UNABLE to stand the levity of the party joyously dancing onto the stage, petulant Richard bursts a balloon and, making a condom joke, flings the flaccid piece of rubber into the audience. It’s as clear a sign of which way this production is going to go as you could hope for. Winter of discontent meets summer season.
And it has to be said that the funny box stays open right the way through what turns out to be a fair old romp. This is a Richard who, between the business of performing a catalogue of ruthless murders, eschews no opportunity to get a laugh.
A stream of audience-inclusive asides and eye-rolling comic takes ensues, with – it has to be acknowledged – Richard not the only character responsible. All are in on the fun in Gregory Doran’s surprisingly light but always engaging production.

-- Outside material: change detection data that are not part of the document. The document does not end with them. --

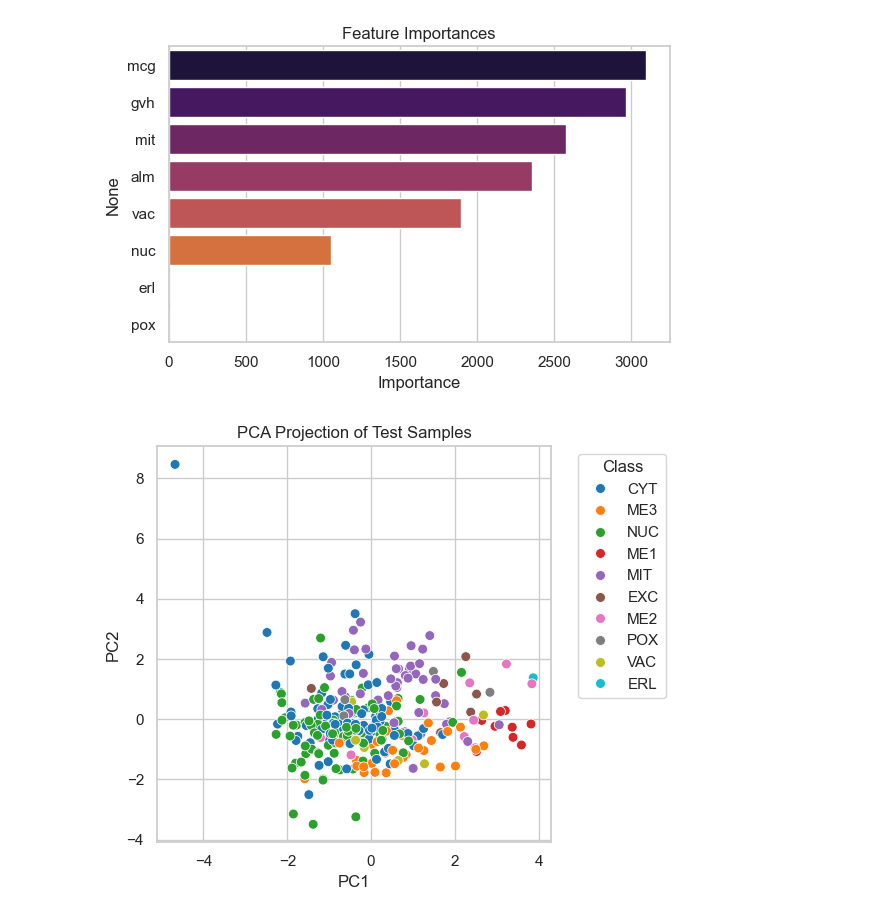
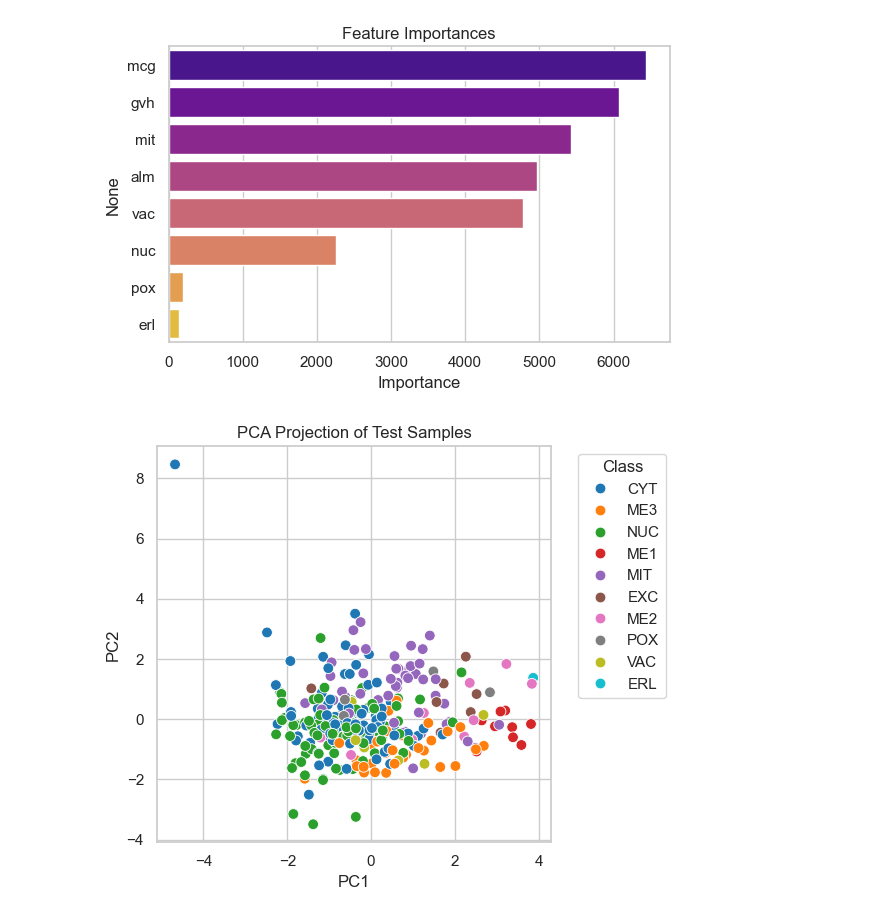
Before and after one commit to Fatima-Haneef/ML, a Jupyter notebook: supervised-learning/classification/multi-label-classification/multi-label-classification.ipynb, the cells around one changed output. Saved outputs shown, nothing was run; the diff lists cells and outputs as text; code cells hidden in the pictures.

```diff
--- a/supervised-learning/classification/multi-label-classification/multi-label-classification.ipynb
+++ b/supervised-learning/classification/multi-label-classification/multi-label-classification.ipynb
@@ -1,46 +1,58 @@
 # %%
-# Yeast Dataset Multi-Class Classification (LightGBM, Class Weights)
+# ------------------ Yeast Dataset Multi-Class Classification (LightGBM, SMOTE, Tuned) ------------------
+
+import warnings
+warnings.filterwarnings("ignore")
+
 import pandas as pd
 import numpy as np
 import matplotlib.pyplot as plt
 import seaborn as sns
+from imblearn.over_sampling import SMOTE
+
 
 from sklearn.model_selection import train_test_split, StratifiedKFold, RandomizedSearchCV
 from sklearn.preprocessing import StandardScaler, LabelEncoder
 from sklearn.metrics import classification_report, accuracy_score, confusion_matrix
+from sklearn.utils.class_weight import compute_class_weight
+from sklearn.decomposition import PCA
+from imblearn.over_sampling import SMOTE
 from lightgbm import LGBMClassifier
-from sklearn.utils.class_weight import compute_class_weight
 from scipy.stats import randint, uniform
-from sklearn.decomposition import PCA
 
-# 1. Load dataset
-df = pd.read_csv("yeast.data", sep='\s+', header=None)
+# ------------------ 1. Load dataset ------------------
+df = pd.read_csv("yeast.data", sep=r'\s+', header=None)  # Use raw string to avoid SyntaxWarning
 df.columns = ['SequenceName','mcg','gvh','alm','mit','erl','pox','vac','nuc','Class']
-df.drop('SequenceName', axis=1, inplace=True)  # drop ID column
+df.drop('SequenceName', axis=1, inplace=True)
 
-# 2. Encode target
+# ------------------ 2. Encode target ------------------
 le = LabelEncoder()
 df['Class'] = le.fit_transform(df['Class'])
 
-# 3. Features & target
+# ------------------ 3. Features & target ------------------
 X = df.drop('Class', axis=1)
 y = df['Class']
 
-# 4. Train-test split
+# ------------------ 4. Train-test split ------------------
 X_train, X_test, y_train, y_test = train_test_split(
     X, y, test_size=0.2, stratify=y, random_state=42
 )
 
-# 5. Scale features
+# ------------------ 5. Scale features ------------------
 scaler = StandardScaler()
 X_train_scaled = scaler.fit_transform(X_train)
 X_test_scaled = scaler.transform(X_test)
 
-# 6. Compute class weights
-class_weights = compute_class_weight(class_weight='balanced', classes=np.unique(y_train), y=y_train)
-weight_dict = dict(zip(np.unique(y_train), class_weights))
+# ------------------ 6. Handle class imbalance with SMOTE ------------------
 
-# 7. LightGBM classifier with class weights
+smote = SMOTE(random_state=42, k_neighbors=1)
+X_train_res, y_train_res = smote.fit_resample(X_train_scaled, y_train)
+
+# ------------------ 7. Compute class weights ------------------
+class_weights = compute_class_weight(class_weight='balanced', classes=np.unique(y_train_res), y=y_train_res)
+weight_dict = dict(zip(np.unique(y_train_res), class_weights))
+
+# ------------------ 8. LightGBM classifier with class weights ------------------
 lgbm = LGBMClassifier(
     objective='multiclass',
     num_class=len(np.unique(y)),
@@ -49,19 +61,19 @@ lgbm = LGBMClassifier(
     random_state=42
 )
 
-# 8. Hyperparameter search
+# ------------------ 9. Hyperparameter search ------------------
 param_dist = {
-    'n_estimators': randint(200, 800),
-    'max_depth': randint(3, 12),
-    'learning_rate': uniform(0.01, 0.3),
-    'num_leaves': randint(20, 100),
+    'n_estimators': randint(300, 1000),
+    'max_depth': randint(4, 12),
+    'learning_rate': uniform(0.01, 0.2),
+    'num_leaves': randint(20, 120),
     'colsample_bytree': uniform(0.6, 0.4),
     'subsample': uniform(0.6, 0.4),
     'reg_alpha': uniform(0, 1),
     'reg_lambda': uniform(0.5, 2)
 }
 
-cv = StratifiedKFold(n_splits=5, shuffle=True, random_state=42)
+cv = StratifiedKFold(n_splits=3, shuffle=True, random_state=42)  # Use 3 splits to avoid warnings
 search = RandomizedSearchCV(
     estimator=lgbm,
     param_distributions=param_dist,
@@ -73,34 +85,35 @@ search = RandomizedSearchCV(
     verbose=1
 )
 
-# 9. Fit model
-search.fit(X_train_scaled, y_train)
+# ------------------ 10. Fit model ------------------
+search.fit(X_train_res, y_train_res)
 best_model = search.best_estimator_
+
 print("Best CV accuracy:", search.best_score_)
 print("Best params:", search.best_params_)
 
-# 10. Evaluate on test set
+# ------------------ 11. Evaluate on test set ------------------
 y_pred = best_model.predict(X_test_scaled)
 print("Test accuracy:", accuracy_score(y_test, y_pred))
 print("\nClassification Report:\n", classification_report(y_test, y_pred, target_names=le.classes_))
 
-# ------------------ Visualizations ------------------
-
+# ------------------ 12. Visualizations ------------------
 sns.set(style="whitegrid")
 
-# 11. Class distribution
+# Class distribution
 counts = y.value_counts()
 plt.figure(figsize=(8,5))
-sns.barplot(x=counts.index, y=counts.values, palette="mako")
+sns.barplot(x=counts.index, y=counts.values, palette="viridis")
 plt.title("Class Distribution in Yeast Dataset")
 plt.ylabel("Count")
 plt.xlabel("Class")
 plt.show()
 
-# 12. Confusion matrix
+# Confusion matrix
 cm = confusion_matrix(y_test, y_pred)
 plt.figure(figsize=(6,5))
-sns.heatmap(cm, annot=True, fmt="d", cmap="rocket", vmax=cm.max(), xticklabels=le.classes_, yticklabels=le.classes_)
+sns.heatmap(cm, annot=True, fmt="d", cmap="magma", vmax=cm.max(),
+            xticklabels=le.classes_, yticklabels=le.classes_)
 plt.title("Confusion Matrix")
 plt.xlabel("Predicted")
 plt.ylabel("Actual")
@@ -109,21 +122,22 @@ plt.yticks(rotation=0)
 plt.tight_layout()
 plt.show()
 
-# 13. Feature importance
+# Feature importance
 importances = best_model.feature_importances_
 feat_names = X.columns
 indices = np.argsort(importances)[::-1]
 plt.figure(figsize=(6,4))
-sns.barplot(x=importances[indices], y=feat_names[indices], palette="inferno")
+sns.barplot(x=importances[indices], y=feat_names[indices], palette="plasma")
 plt.title("Feature Importances")
 plt.xlabel("Importance")
 plt.tight_layout()
 plt.show()
 
-# 14. PCA 2D projection
+# PCA 2D projection
 Xpca = PCA(n_components=2, random_state=42).fit_transform(X_test_scaled)
 plt.figure(figsize=(6,5))
-sns.scatterplot(x=Xpca[:,0], y=Xpca[:,1], hue=le.inverse_transform(y_test), palette="tab10", s=50)
+sns.scatterplot(x=Xpca[:,0], y=Xpca[:,1], hue=le.inverse_transform(y_test),
+                palette="tab10", s=60)
 plt.title("PCA Projection of Test Samples")
 plt.xlabel("PC1")
 plt.ylabel("PC2")
@@ -159,2 +167,2 @@ Passing `palette` without assigning `hue` is deprecated and will be removed in v
-[figure, old version]
+[figure, new version]
 [figure]
```
Also changed, not shown: parts of 1 cell of this notebook, 1 other file.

Down the years there have been many celebrated portrayals of Shakespeare’s creation of pure malevolence, remorselessly scheming and climbing to the top job on the still-warm bodies of so many victims. None, it has to be said, made the journey to hell with such bonhomie and skittish joy as this performance from Arthur Hughes.
Plots to incriminate the innocent, slaughter inconveniently placed children or force non-consenting women and girls into bed come across as mere ruses. This is no murdering king, this is just the prankster royal.
It’s great fun but what’s lost is the underlying menace and any chance of delving into the question of where the spur, or possibly even the justification, for such vile deeds springs from. It’s all just a very clever, very costly game. As the final battle approaches Richard snappishly even stomps his foot like spoilt child when told a supposed ally has changed allegiance and fled.
As a result it’s left to the women, powerless witnesses to such casual butchery, to provide gravitas and that they certainly do. Kirsty Bushell, Claire Benedict and the excellent Minnie Gale all turn in convincing performances of grief-stricken family members unable to stop the murderous juggernaut. In many productions these scenes seem secondary to the more important high drama elsewhere. Here they provide a welcome counterweight and the majority of the debate.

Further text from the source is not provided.